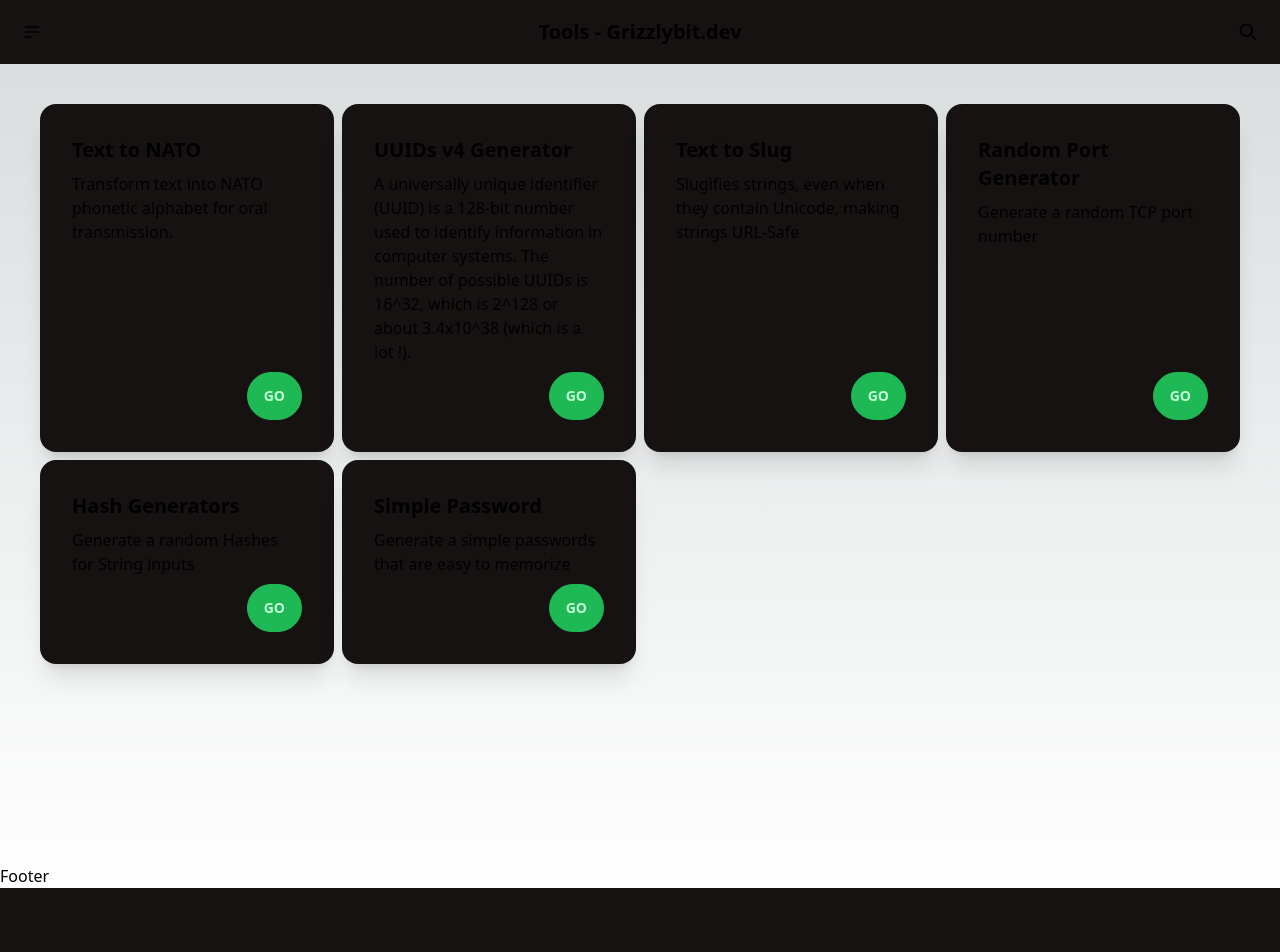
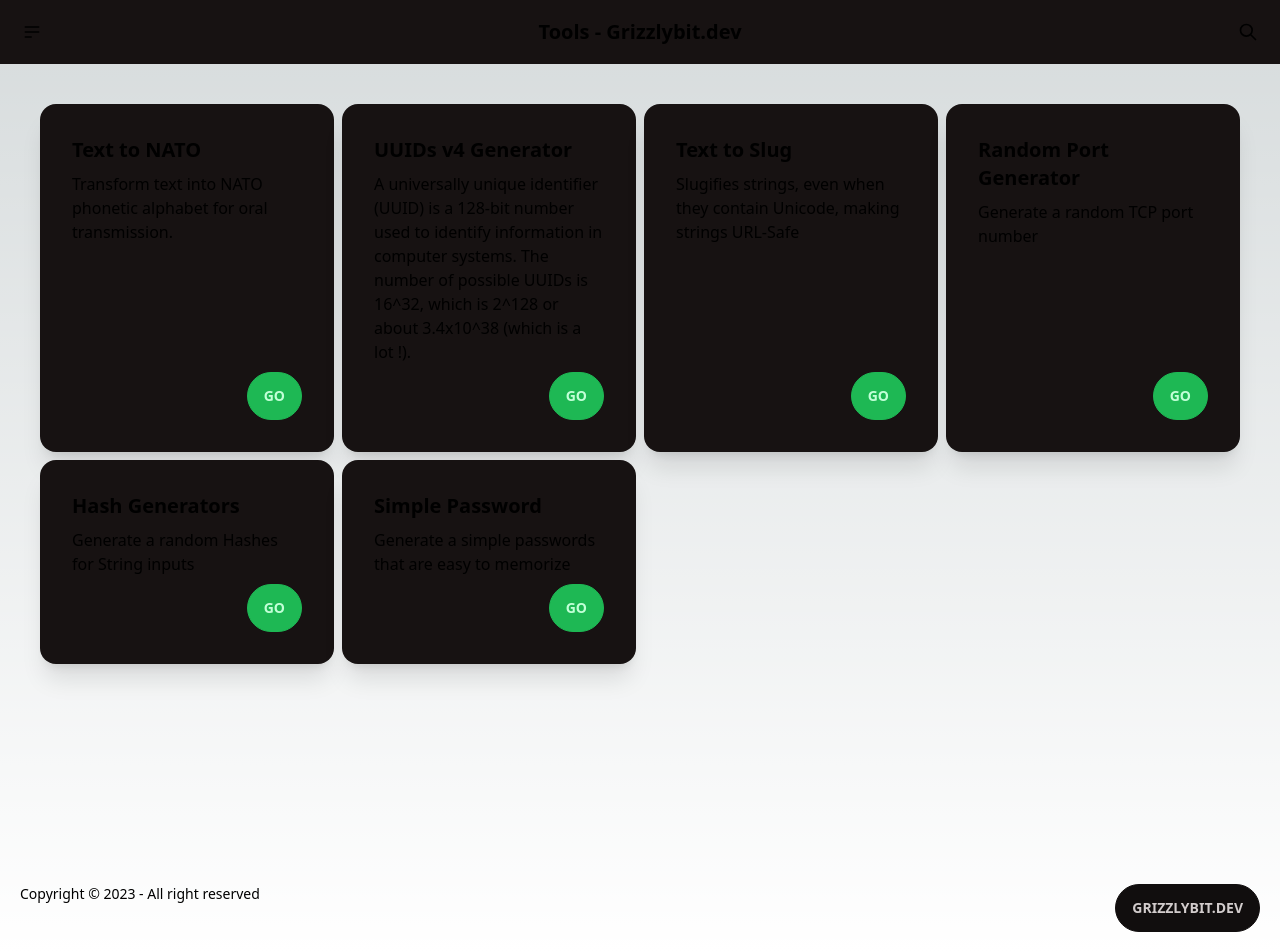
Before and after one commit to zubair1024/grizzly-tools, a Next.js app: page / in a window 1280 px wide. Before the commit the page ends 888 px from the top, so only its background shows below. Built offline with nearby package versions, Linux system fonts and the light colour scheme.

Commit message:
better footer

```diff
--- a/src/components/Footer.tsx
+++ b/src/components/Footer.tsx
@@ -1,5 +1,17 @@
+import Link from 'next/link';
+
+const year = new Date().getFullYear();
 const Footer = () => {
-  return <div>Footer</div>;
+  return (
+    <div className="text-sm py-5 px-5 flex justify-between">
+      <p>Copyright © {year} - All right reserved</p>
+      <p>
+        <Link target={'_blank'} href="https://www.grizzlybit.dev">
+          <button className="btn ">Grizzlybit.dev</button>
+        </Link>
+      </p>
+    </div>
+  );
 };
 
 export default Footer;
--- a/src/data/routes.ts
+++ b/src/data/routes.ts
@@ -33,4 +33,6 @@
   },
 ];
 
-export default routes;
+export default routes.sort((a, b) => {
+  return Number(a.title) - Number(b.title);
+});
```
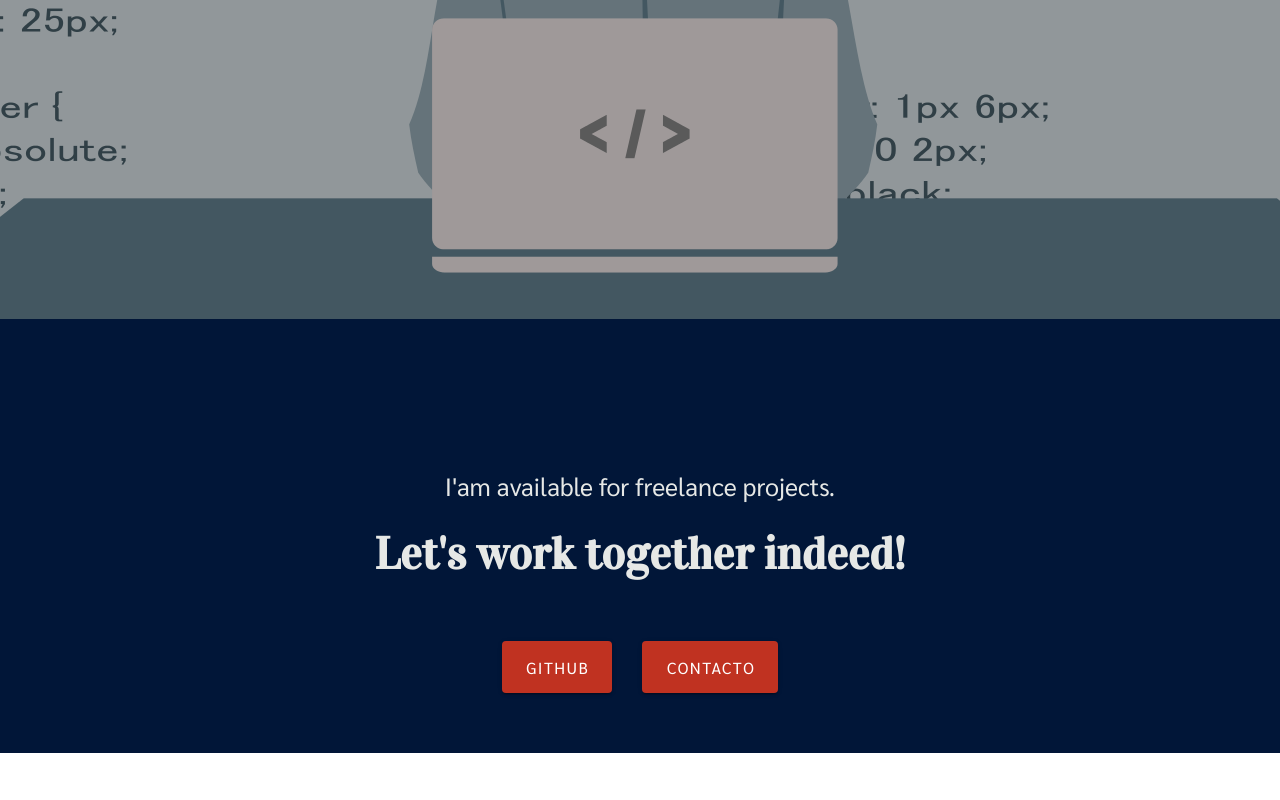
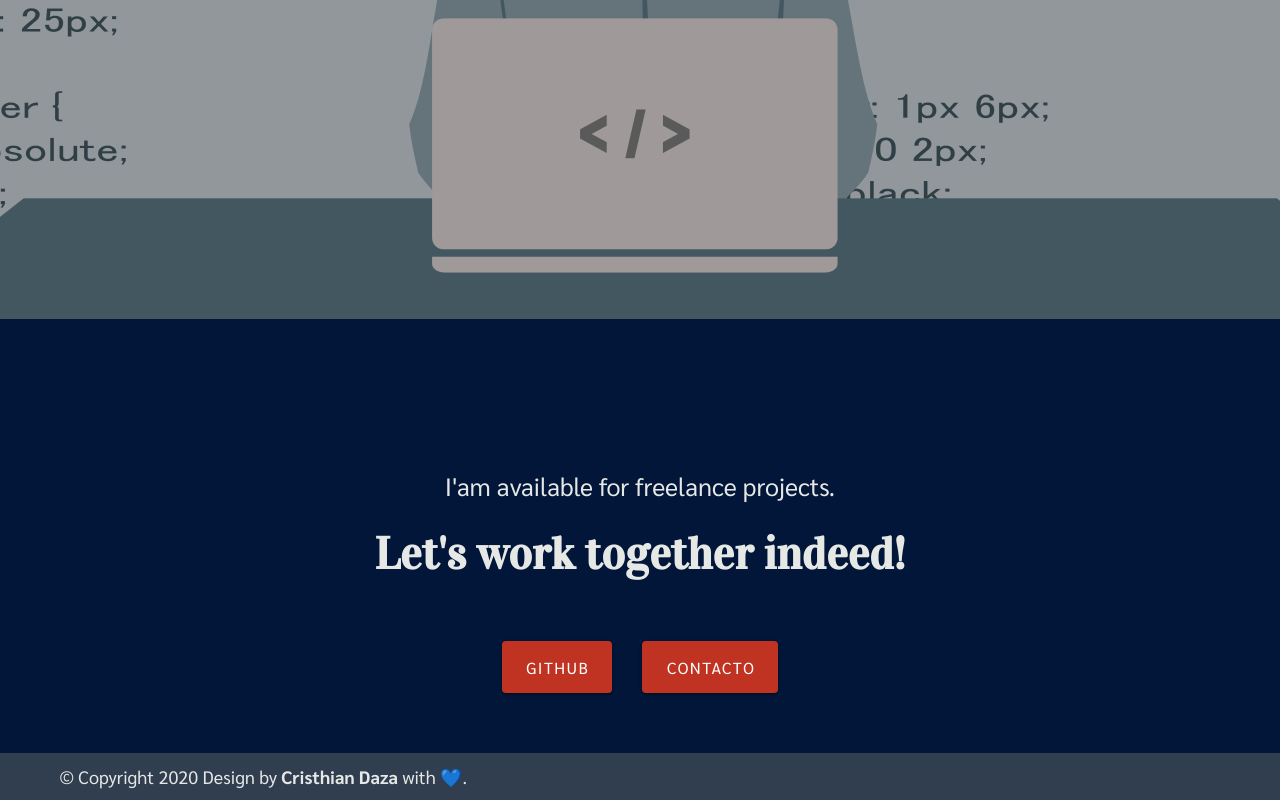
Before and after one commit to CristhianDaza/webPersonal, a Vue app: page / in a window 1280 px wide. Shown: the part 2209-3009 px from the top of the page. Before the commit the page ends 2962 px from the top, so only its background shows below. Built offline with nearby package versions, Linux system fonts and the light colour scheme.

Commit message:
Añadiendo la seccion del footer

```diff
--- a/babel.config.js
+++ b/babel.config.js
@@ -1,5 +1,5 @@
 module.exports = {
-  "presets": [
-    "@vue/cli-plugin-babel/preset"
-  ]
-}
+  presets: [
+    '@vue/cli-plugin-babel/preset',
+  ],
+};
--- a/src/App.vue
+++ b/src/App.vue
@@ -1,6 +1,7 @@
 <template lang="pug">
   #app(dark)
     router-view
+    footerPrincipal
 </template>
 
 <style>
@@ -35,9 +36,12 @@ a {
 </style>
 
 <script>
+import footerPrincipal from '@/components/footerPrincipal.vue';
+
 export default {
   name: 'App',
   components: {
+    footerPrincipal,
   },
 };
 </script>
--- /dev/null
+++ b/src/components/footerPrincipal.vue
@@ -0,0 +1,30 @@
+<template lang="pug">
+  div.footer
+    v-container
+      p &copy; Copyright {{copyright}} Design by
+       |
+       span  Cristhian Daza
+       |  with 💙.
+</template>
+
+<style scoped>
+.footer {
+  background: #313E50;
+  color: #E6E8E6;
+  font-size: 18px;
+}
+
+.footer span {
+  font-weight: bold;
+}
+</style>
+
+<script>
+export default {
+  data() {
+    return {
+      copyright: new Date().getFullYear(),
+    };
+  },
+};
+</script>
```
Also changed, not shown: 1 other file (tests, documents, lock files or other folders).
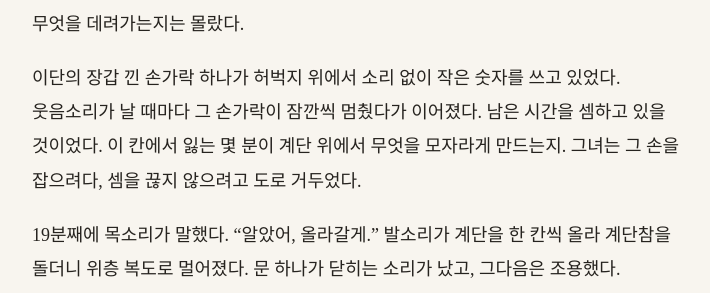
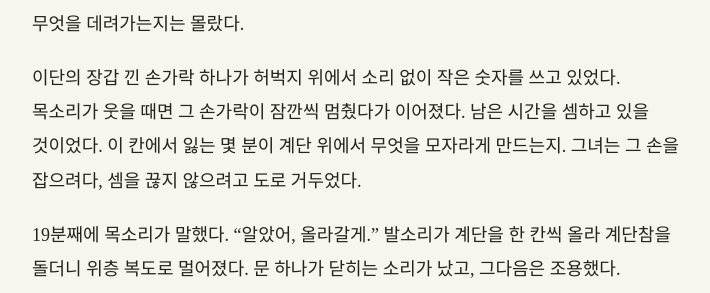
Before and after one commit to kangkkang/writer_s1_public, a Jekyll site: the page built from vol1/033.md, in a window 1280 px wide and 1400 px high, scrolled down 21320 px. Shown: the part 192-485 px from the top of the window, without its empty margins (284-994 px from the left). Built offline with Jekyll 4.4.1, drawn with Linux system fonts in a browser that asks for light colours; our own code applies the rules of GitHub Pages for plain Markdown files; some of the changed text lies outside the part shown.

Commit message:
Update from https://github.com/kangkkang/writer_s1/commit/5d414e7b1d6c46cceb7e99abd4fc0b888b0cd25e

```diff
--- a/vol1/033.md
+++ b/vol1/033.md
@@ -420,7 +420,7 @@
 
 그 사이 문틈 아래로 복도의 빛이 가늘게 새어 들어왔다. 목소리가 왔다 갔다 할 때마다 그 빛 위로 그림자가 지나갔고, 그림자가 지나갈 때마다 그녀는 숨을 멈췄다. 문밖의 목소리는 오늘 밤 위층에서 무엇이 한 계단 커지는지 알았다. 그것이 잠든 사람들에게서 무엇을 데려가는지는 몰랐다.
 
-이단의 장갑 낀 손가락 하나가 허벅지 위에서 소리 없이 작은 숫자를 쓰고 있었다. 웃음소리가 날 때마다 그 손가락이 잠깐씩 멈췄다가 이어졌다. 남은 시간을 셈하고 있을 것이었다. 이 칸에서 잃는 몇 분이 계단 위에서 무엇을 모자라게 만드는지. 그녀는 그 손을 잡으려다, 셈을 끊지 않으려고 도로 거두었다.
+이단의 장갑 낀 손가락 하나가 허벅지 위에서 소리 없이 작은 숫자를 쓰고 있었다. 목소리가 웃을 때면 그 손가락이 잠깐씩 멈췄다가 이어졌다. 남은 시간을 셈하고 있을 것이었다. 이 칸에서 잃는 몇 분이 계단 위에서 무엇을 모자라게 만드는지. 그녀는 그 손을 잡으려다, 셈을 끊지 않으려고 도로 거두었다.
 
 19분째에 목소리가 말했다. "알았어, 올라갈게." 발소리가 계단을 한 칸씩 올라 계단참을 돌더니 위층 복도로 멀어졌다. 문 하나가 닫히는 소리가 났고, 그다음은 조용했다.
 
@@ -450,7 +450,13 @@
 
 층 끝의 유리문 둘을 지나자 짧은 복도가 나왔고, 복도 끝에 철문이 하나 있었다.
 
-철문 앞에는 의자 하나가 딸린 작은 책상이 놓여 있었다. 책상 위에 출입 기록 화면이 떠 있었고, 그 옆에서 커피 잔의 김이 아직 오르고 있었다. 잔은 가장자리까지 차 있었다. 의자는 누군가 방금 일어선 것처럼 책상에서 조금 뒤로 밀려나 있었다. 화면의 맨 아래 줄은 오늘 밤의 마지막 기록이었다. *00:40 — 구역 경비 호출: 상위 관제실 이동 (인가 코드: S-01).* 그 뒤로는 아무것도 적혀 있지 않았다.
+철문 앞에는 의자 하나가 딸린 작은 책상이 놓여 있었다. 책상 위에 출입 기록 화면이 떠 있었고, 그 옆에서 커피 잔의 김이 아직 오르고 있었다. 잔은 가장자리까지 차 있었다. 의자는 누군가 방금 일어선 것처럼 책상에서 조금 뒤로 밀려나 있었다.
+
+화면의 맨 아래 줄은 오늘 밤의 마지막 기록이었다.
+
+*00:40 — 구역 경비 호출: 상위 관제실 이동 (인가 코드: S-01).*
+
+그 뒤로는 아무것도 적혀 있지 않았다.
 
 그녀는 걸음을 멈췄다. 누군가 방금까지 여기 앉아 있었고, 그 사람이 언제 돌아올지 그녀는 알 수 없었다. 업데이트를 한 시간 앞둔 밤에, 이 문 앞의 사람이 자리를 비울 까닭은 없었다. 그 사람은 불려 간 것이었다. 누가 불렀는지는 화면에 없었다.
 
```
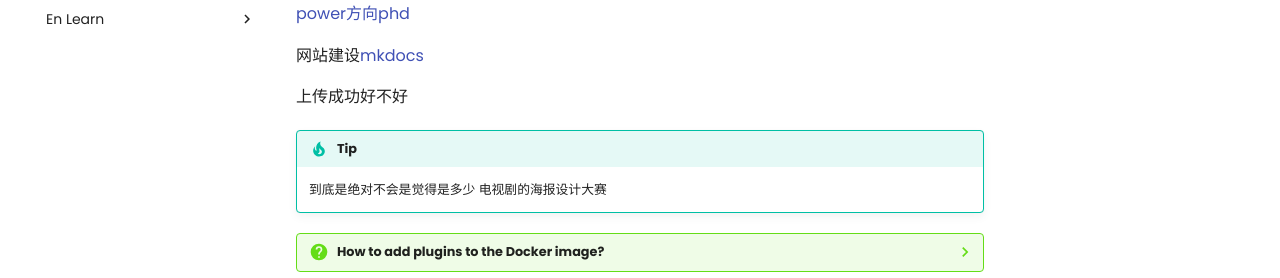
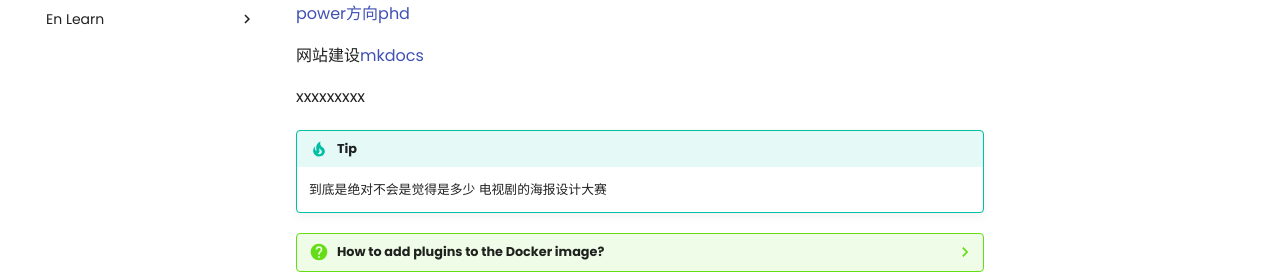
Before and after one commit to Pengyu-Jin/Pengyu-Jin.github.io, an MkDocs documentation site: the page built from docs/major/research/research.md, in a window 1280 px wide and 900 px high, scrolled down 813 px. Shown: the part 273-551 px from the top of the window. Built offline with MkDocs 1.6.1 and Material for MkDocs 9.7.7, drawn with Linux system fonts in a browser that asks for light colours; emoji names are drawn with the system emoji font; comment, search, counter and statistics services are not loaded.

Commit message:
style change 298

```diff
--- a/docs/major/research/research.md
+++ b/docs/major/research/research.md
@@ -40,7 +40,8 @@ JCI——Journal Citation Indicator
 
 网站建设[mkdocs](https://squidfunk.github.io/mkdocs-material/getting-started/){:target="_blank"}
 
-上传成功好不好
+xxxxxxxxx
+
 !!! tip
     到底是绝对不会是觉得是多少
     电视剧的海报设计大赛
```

• PROBLEM DESCRIPTION: Your response should contain each line of the listing in which the word "components" occurs.

• WORKED SOLUTION:
--- a/src/components/Footer.tsx
+++ b/src/components/Footer.tsx
+import footerPrincipal from '@/components/footerPrincipal.vue';
   components: {
+++ b/src/components/footerPrincipal.vue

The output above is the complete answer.